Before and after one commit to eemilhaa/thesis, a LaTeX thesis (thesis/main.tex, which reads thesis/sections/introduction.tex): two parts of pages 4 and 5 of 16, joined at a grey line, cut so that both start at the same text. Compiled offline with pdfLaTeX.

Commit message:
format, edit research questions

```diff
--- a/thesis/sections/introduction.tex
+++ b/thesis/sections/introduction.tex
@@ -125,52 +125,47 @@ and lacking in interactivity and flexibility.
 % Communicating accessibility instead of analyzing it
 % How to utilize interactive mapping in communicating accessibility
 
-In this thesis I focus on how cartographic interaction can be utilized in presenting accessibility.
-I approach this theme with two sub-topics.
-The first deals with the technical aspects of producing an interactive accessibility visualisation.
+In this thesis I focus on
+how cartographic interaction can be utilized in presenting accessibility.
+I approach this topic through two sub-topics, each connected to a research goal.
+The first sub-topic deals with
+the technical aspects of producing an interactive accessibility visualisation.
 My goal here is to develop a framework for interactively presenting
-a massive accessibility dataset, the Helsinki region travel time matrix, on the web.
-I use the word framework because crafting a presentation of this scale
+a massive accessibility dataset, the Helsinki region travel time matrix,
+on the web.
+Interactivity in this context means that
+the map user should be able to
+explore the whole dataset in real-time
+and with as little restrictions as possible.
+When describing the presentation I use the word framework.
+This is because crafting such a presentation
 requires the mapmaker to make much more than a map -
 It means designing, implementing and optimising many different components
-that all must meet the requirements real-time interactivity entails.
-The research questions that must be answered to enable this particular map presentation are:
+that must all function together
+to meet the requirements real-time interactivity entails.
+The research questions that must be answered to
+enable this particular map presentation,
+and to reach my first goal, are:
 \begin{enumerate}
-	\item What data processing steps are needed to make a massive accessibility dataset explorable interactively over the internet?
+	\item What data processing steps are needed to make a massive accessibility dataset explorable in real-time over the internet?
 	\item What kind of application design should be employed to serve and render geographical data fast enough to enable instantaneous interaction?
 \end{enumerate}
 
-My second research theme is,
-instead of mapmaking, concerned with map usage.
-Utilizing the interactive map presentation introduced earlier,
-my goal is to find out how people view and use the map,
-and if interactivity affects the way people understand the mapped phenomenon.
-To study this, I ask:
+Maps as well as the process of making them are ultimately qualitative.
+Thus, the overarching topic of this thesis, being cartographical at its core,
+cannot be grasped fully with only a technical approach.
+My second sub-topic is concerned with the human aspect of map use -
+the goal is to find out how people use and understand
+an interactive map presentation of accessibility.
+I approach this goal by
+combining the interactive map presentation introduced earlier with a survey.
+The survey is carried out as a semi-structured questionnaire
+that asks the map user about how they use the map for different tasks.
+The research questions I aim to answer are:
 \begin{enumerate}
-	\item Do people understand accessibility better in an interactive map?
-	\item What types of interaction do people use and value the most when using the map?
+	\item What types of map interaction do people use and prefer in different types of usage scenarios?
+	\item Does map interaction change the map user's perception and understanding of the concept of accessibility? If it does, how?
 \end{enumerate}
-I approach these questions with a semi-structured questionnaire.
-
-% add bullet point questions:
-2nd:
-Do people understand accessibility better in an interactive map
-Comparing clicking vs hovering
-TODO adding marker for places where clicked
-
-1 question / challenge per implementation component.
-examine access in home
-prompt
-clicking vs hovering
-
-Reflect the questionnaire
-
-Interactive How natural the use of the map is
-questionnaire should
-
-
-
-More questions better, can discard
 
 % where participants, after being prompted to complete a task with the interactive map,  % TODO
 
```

_ _ _ _

TASK STATEMENT> Lines in the material above that include the string "focus" should be listed.

YOUR SOLUTION>
-In this thesis I focus on how cartographic interaction can be utilized in presenting accessibility.
+In this thesis I focus on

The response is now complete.